When early followers wrote narratives about Jesus, they were not just telling his history, they were engaged in reimagining the world. Four of these gospels came to be in the Bible but other stories were written in the early centuries as well. One of these is the Gospel of Mary, attributed to Mary Magdalene. In elaborating on her encounters with Jesus and the ascent of his soul after his crucifixion, it offers new insights into the importance of storytelling for the religious imagination of what it means to be fully human.
Karen L. King is the Hollis Professor of Divinity, Harvard University’s oldest endowed professorship (1721). Trained in comparative religions and historical studies, she is the author of books and articles on the diversity of ancient Christianity, women and gender studies, and religion and violence. Her particular passion is studying recently discovered literature from Egypt, such as The Gospel of Mary, The Apocalypse of James, The Gospel of Philip, and The Secret Revelation of John.
- Department of Religion

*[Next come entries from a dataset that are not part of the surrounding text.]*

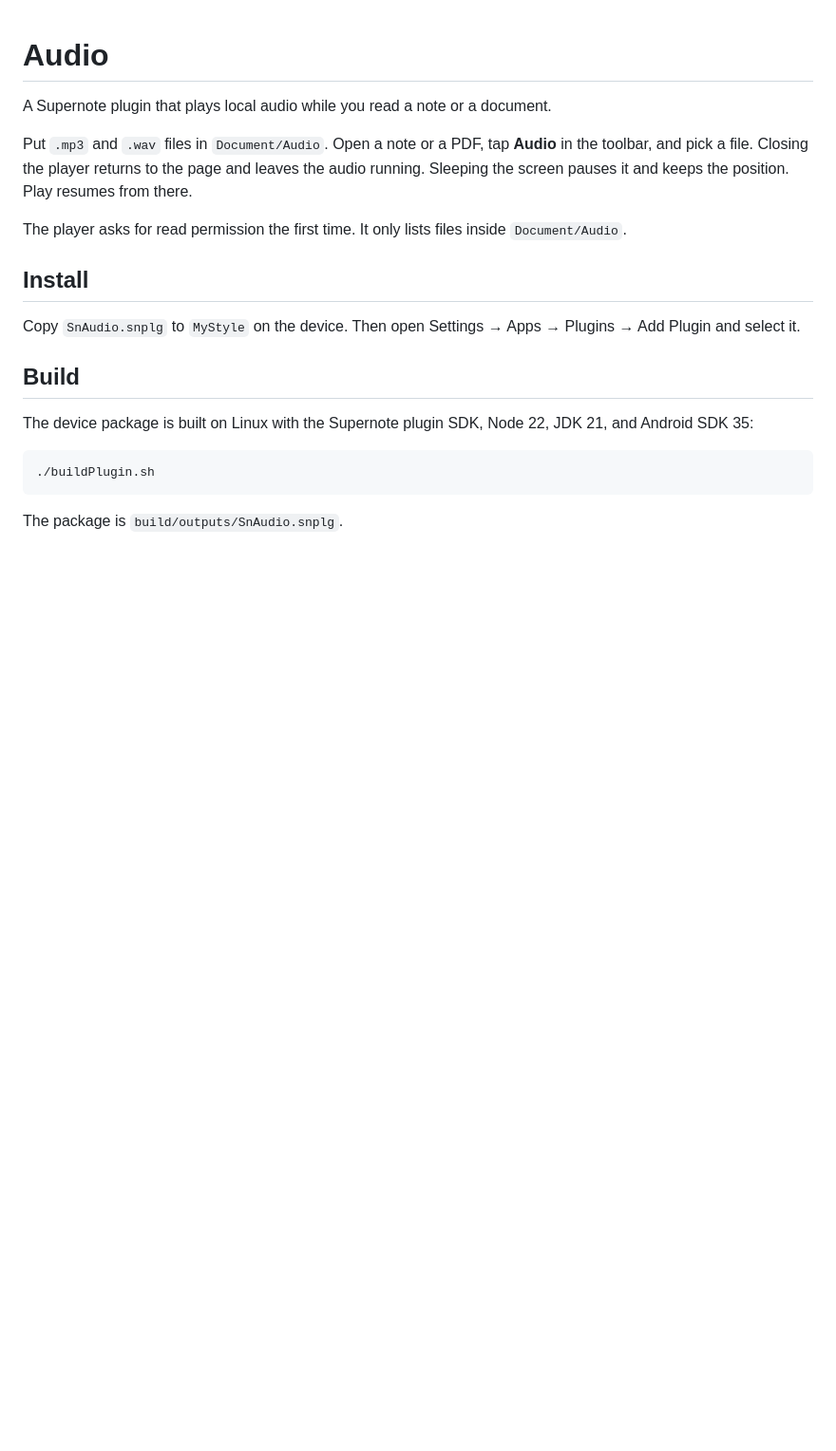
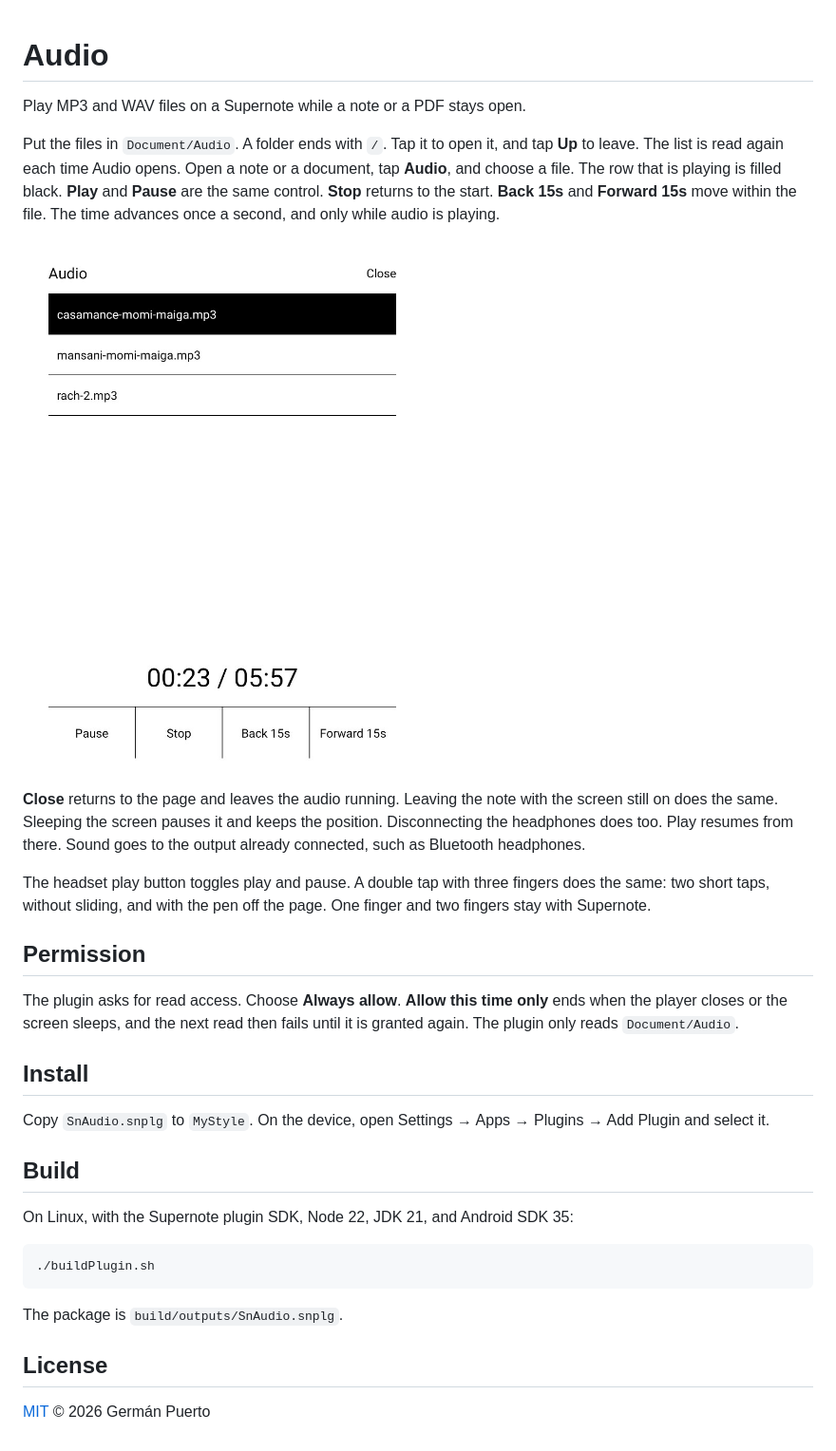
Before and after one commit to trekar99/supernote-audio, a Markdown page: README.md, the part around the change. Shown at 95% size. Rendered like a GitHub page; pictures changed too: docs/player.jpg (added); blank space fills up the shorter version.

````diff
--- a/README.md
+++ b/README.md
@@ -1,21 +1,33 @@
 # Audio
 
-A Supernote plugin that plays local audio while you read a note or a document.
+Play MP3 and WAV files on a Supernote while a note or a PDF stays open.
 
-Put `.mp3` and `.wav` files in `Document/Audio`. Open a note or a PDF, tap **Audio** in the toolbar, and pick a file. Closing the player returns to the page and leaves the audio running. Sleeping the screen pauses it and keeps the position. Play resumes from there.
+Put the files in `Document/Audio`. A folder ends with `/`. Tap it to open it, and tap **Up** to leave. The list is read again each time Audio opens. Open a note or a document, tap **Audio**, and choose a file. The row that is playing is filled black. **Play** and **Pause** are the same control. **Stop** returns to the start. **Back 15s** and **Forward 15s** move within the file. The time advances once a second, and only while audio is playing.
 
-The player asks for read permission the first time. It only lists files inside `Document/Audio`.
+![The Audio screen, with one file selected and the transport along the bottom](docs/player.jpg)
+
+**Close** returns to the page and leaves the audio running. Leaving the note with the screen still on does the same. Sleeping the screen pauses it and keeps the position. Disconnecting the headphones does too. Play resumes from there. Sound goes to the output already connected, such as Bluetooth headphones.
+
+The headset play button toggles play and pause. A double tap with three fingers does the same: two short taps, without sliding, and with the pen off the page. One finger and two fingers stay with Supernote.
+
+## Permission
+
+The plugin asks for read access. Choose **Always allow**. **Allow this time only** ends when the player closes or the screen sleeps, and the next read then fails until it is granted again. The plugin only reads `Document/Audio`.
 
 ## Install
 
-Copy `SnAudio.snplg` to `MyStyle` on the device. Then open Settings → Apps → Plugins → Add Plugin and select it.
+Copy `SnAudio.snplg` to `MyStyle`. On the device, open Settings → Apps → Plugins → Add Plugin and select it.
 
 ## Build
 
-The device package is built on Linux with the Supernote plugin SDK, Node 22, JDK 21, and Android SDK 35:
+On Linux, with the Supernote plugin SDK, Node 22, JDK 21, and Android SDK 35:
 
 ```sh
 ./buildPlugin.sh
 ```
 
 The package is `build/outputs/SnAudio.snplg`.
+
+## License
+
+[MIT](LICENSE) © 2026 Germán Puerto
````
Also changed, not shown: 9 other files.
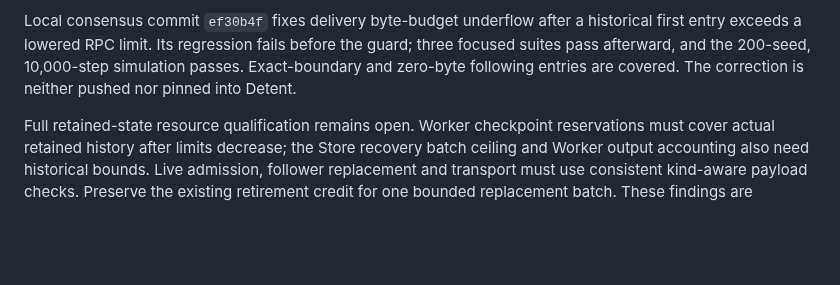
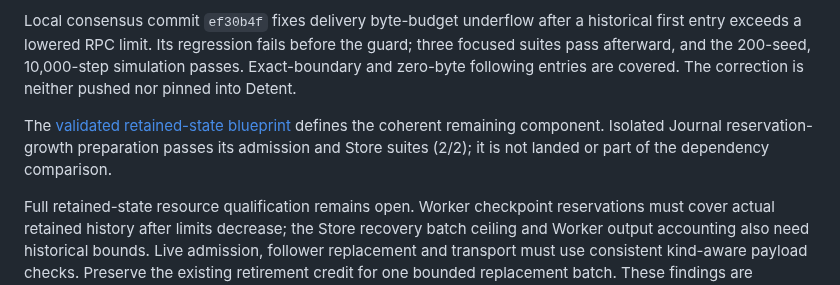
Before and after one commit to Kronuz/Detent, a Markdown page: docs/DEPENDENCY_UPGRADES.md, the part around the change. GitHub-like rendering; blank space fills up the shorter version.

```diff
--- a/docs/DEPENDENCY_UPGRADES.md
+++ b/docs/DEPENDENCY_UPGRADES.md
@@ -29,6 +29,8 @@ The frozen group A build passes eight initial Core/semantic checks and ten trans
 The published consensus encoder rejects historical payloads after lowering operating limits, although checkpoint decoding and Core recovery accept them. Local consensus commit `c2cbf2e` shares the existing Recovery entry validator with the incremental encoder, preserves record budgets, and gives configuration payloads their membership encoding bound. A regression fails on published `fc66c0e`; the corrected checkpoint, Core, membership, Worker, compatibility, decoder-corpus and terminal suites pass (7/7, 88.91 seconds). Source review reports no P1/P2 findings for this scope. This correction is neither pushed nor pinned into Detent.
 
 Local consensus commit `ef30b4f` fixes delivery byte-budget underflow after a historical first entry exceeds a lowered RPC limit. Its regression fails before the guard; three focused suites pass afterward, and the 200-seed, 10,000-step simulation passes. Exact-boundary and zero-byte following entries are covered. The correction is neither pushed nor pinned into Detent.
+
+The [validated retained-state blueprint](RETAINED_STATE_ARCHITECTURE.md) defines the coherent remaining component. Isolated Journal reservation-growth preparation passes its admission and Store suites (2/2); it is not landed or part of the dependency comparison.
 
 Full retained-state resource qualification remains open. Worker checkpoint reservations must cover actual retained history after limits decrease; the Store recovery batch ceiling and Worker output accounting also need historical bounds. Live admission, follower replacement and transport must use consistent kind-aware payload checks. Preserve the existing retirement credit for one bounded replacement batch. These findings are coordinated here so library changes can use one implementation.
 
```
Also changed, not shown: docs/RETAINED_STATE_ARCHITECTURE.md (added, +52 -0 lines).
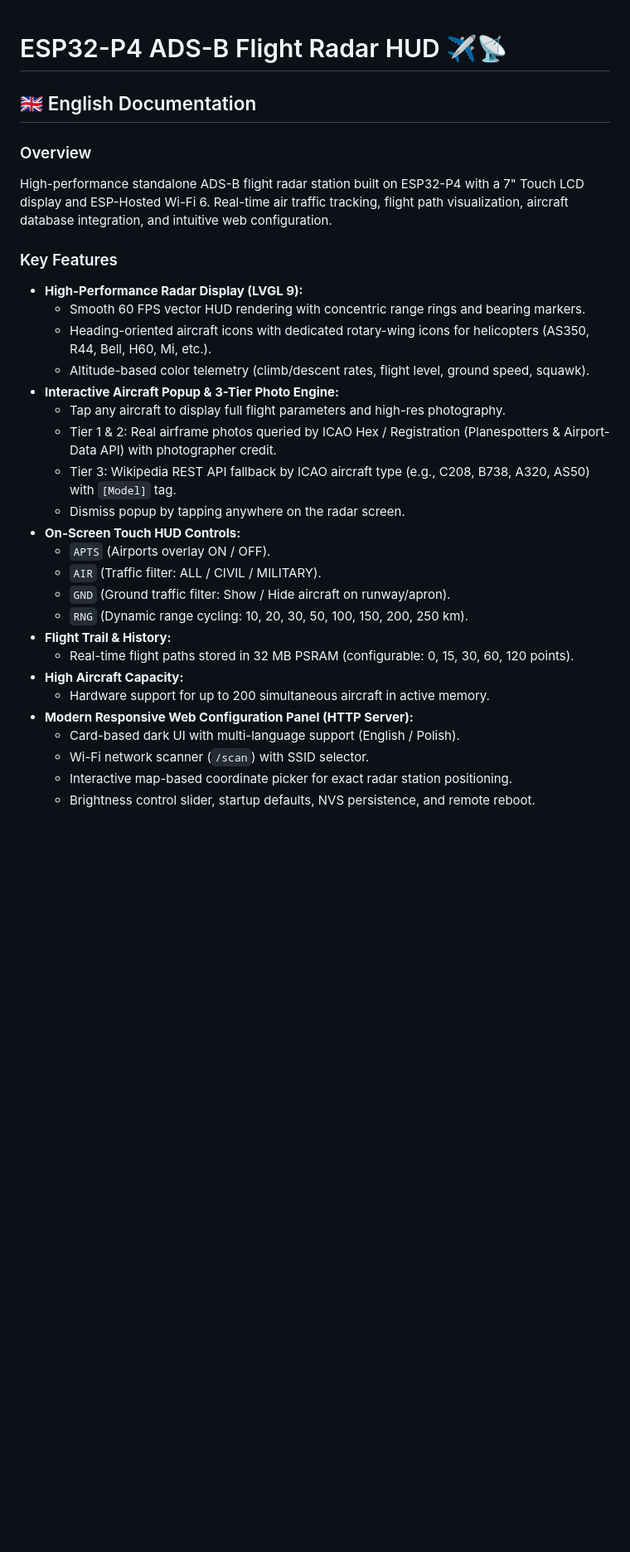
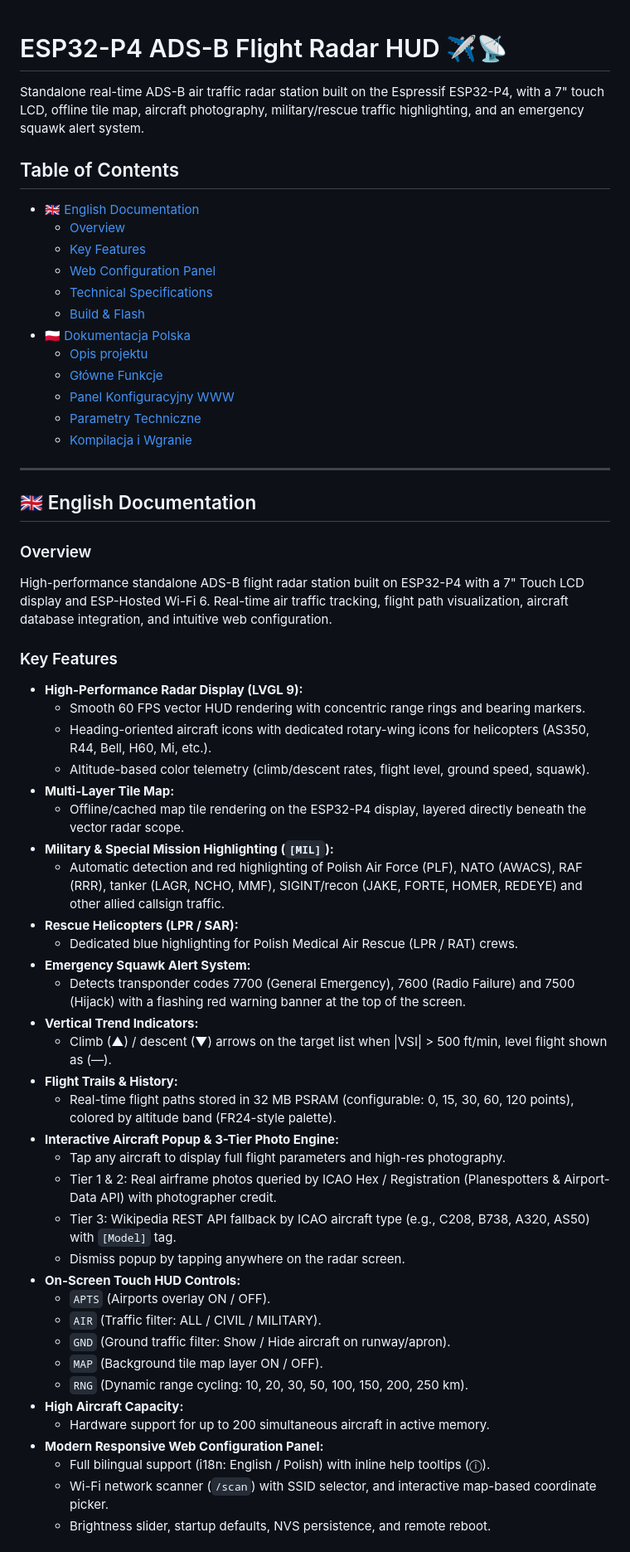
Before and after one commit to 3dmn/RadarOS-P4, a Markdown page: README.md, the part around one of its changes. Shown at 83% size. Rendered like a GitHub page; blank space fills up the shorter version.

```diff
--- a/README.md
+++ b/README.md
@@ -1,4 +1,23 @@
 # ESP32-P4 ADS-B Flight Radar HUD ✈️📡
+
+Standalone real-time ADS-B air traffic radar station built on the Espressif ESP32-P4, with a 7" touch LCD, offline tile map, aircraft photography, military/rescue traffic highlighting, and an emergency squawk alert system.
+
+## Table of Contents
+
+- [🇬🇧 English Documentation](#-english-documentation)
+  - [Overview](#overview)
+  - [Key Features](#key-features)
+  - [Web Configuration Panel](#web-configuration-panel)
+  - [Technical Specifications](#technical-specifications)
+  - [Build & Flash](#build--flash)
+- [🇵🇱 Dokumentacja Polska](#-dokumentacja-polska)
+  - [Opis projektu](#opis-projektu)
+  - [Główne Funkcje](#główne-funkcje)
+  - [Panel Konfiguracyjny WWW](#panel-konfiguracyjny-www)
+  - [Parametry Techniczne](#parametry-techniczne)
+  - [Kompilacja i Wgranie](#kompilacja-i-wgranie)
+
+---
 
 ## 🇬🇧 English Documentation
 
@@ -6,10 +25,23 @@
 High-performance standalone ADS-B flight radar station built on ESP32-P4 with a 7" Touch LCD display and ESP-Hosted Wi-Fi 6. Real-time air traffic tracking, flight path visualization, aircraft database integration, and intuitive web configuration.
 
 ### Key Features
+
 - **High-Performance Radar Display (LVGL 9):**
   - Smooth 60 FPS vector HUD rendering with concentric range rings and bearing markers.
   - Heading-oriented aircraft icons with dedicated rotary-wing icons for helicopters (AS350, R44, Bell, H60, Mi, etc.).
   - Altitude-based color telemetry (climb/descent rates, flight level, ground speed, squawk).
+- **Multi-Layer Tile Map:**
+  - Offline/cached map tile rendering on the ESP32-P4 display, layered directly beneath the vector radar scope.
+- **Military & Special Mission Highlighting (`[MIL]`):**
+  - Automatic detection and red highlighting of Polish Air Force (PLF), NATO (AWACS), RAF (RRR), tanker (LAGR, NCHO, MMF), SIGINT/recon (JAKE, FORTE, HOMER, REDEYE) and other allied callsign traffic.
+- **Rescue Helicopters (LPR / SAR):**
+  - Dedicated blue highlighting for Polish Medical Air Rescue (LPR / RAT) crews.
+- **Emergency Squawk Alert System:**
+  - Detects transponder codes 7700 (General Emergency), 7600 (Radio Failure) and 7500 (Hijack) with a flashing red warning banner at the top of the screen.
+- **Vertical Trend Indicators:**
+  - Climb (▲) / descent (▼) arrows on the target list when |VSI| > 500 ft/min, level flight shown as (—).
+- **Flight Trails & History:**
+  - Real-time flight paths stored in 32 MB PSRAM (configurable: 0, 15, 30, 60, 120 points), colored by altitude band (FR24-style palette).
 - **Interactive Aircraft Popup & 3-Tier Photo Engine:**
   - Tap any aircraft to display full flight parameters and high-res photography.
   - Tier 1 & 2: Real airframe photos queried by ICAO Hex / Registration (Planespotters & Airport-Data API) with photographer credit.
@@ -19,14 +51,12 @@ High-performance standalone ADS-B flight radar station built on ESP32-P4 with a
   - `APTS` (Airports overlay ON / OFF).
   - `AIR` (Traffic filter: ALL / CIVIL / MILITARY).
   - `GND` (Ground traffic filter: Show / Hide aircraft on runway/apron).
+  - `MAP` (Background tile map layer ON / OFF).
   - `RNG` (Dynamic range cycling: 10, 20, 30, 50, 100, 150, 200, 250 km).
-- **Flight Trail & History:**
-  - Real-time flight paths stored in 32 MB PSRAM (configurable: 0, 15, 30, 60, 120 points).
 - **High Aircraft Capacity:**
   - Hardware support for up to 200 simultaneous aircraft in active memory.
-- **Modern Responsive Web Configuration Panel (HTTP Server):**
-  - Card-based dark UI with multi-language support (English / Polish).
-  - Wi-Fi network scanner (`/scan`) with SSID selector.
-  - Interactive map-based coordinate picker for exact radar station positioning.
-  - Brightness control slider, startup defaults, NVS persistence, and remote reboot.
+- **Modern Responsive Web Configuration Panel:**
+  - Full bilingual support (i18n: English / Polish) with inline help tooltips (ⓘ).
+  - Wi-Fi network scanner (`/scan`) with SSID selector, and interactive map-based coordinate picker.
+  - Brightness slider, startup defaults, NVS persistence, and remote reboot.
 
```
Also changed, not shown: other parts of README.md (+83 -16 lines).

- Seeger Center for Hellenic Studies
- Supported by S & R Stewart Fund in the Council of the Humanities